***** Extracted information *****

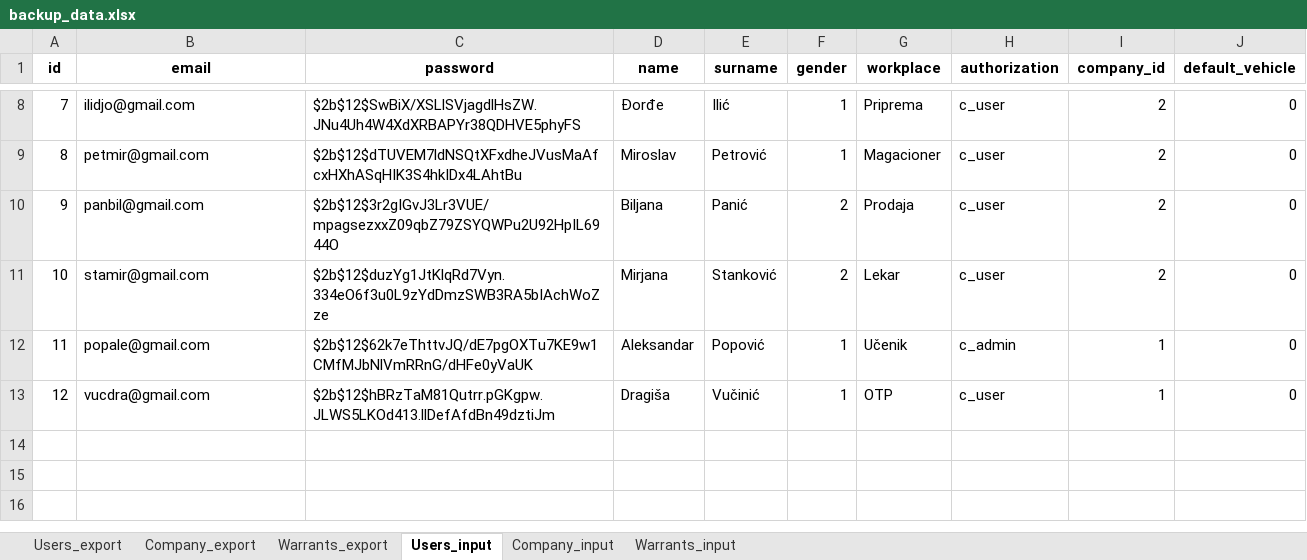
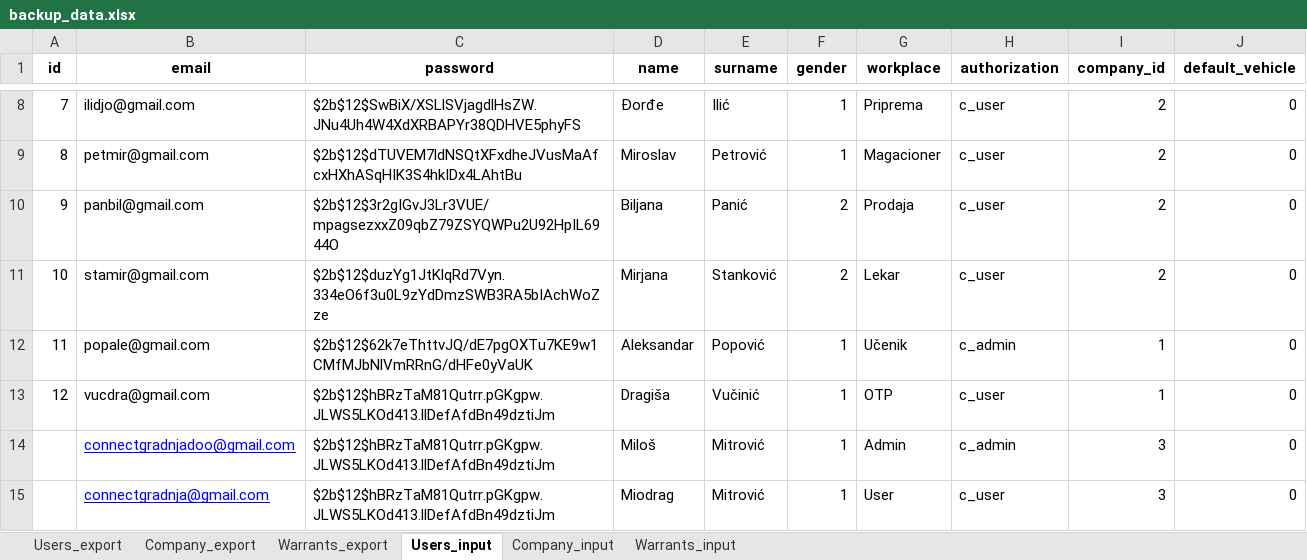
Before and after one commit to miiihaaas/PutniNalozi, an Excel workbook: backup_data.xlsx, sheet Users_input, drawn as a sheet; only a part is shown, gaps mark what is left out; values as stored, in another font and other column widths than the file's, no borders; the diff names each change by its address in the sheet, - before the commit and + after, or states it on an @@ line.

```diff
--- a/backup_data.xlsx (sheet Users_input)
+++ b/backup_data.xlsx (sheet Users_input)
+row 14:  | connectgradnjadoo@gmail.com | $2b$12$hBRzTaM81Qutrr.pGKgpw.JLWS5LKOd413.llDefAfdBn49dztiJm | Miloš | Mitrović | 1 | Admin | c_admin | 3 | 0
+row 15:  | connectgradnja@gmail.com | $2b$12$hBRzTaM81Qutrr.pGKgpw.JLWS5LKOd413.llDefAfdBn49dztiJm | Miodrag | Mitrović | 1 | User | c_user | 3 | 0
```
Also changed, not shown: 2 other files.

*****

A word-for-word copy of the entries above is needed, with every picture dropped.

Exercise answer:
Before and after one commit to miiihaaas/PutniNalozi, an Excel workbook: backup_data.xlsx, sheet Users_input, drawn as a sheet; only a part is shown, gaps mark what is left out; values as stored, in another font and other column widths than the file's, no borders; the diff names each change by its address in the sheet, - before the commit and + after, or states it on an @@ line.

```diff
--- a/backup_data.xlsx (sheet Users_input)
+++ b/backup_data.xlsx (sheet Users_input)
+row 14:  | connectgradnjadoo@gmail.com | $2b$12$hBRzTaM81Qutrr.pGKgpw.JLWS5LKOd413.llDefAfdBn49dztiJm | Miloš | Mitrović | 1 | Admin | c_admin | 3 | 0
+row 15:  | connectgradnja@gmail.com | $2b$12$hBRzTaM81Qutrr.pGKgpw.JLWS5LKOd413.llDefAfdBn49dztiJm | Miodrag | Mitrović | 1 | User | c_user | 3 | 0
```
Also changed, not shown: 2 other files.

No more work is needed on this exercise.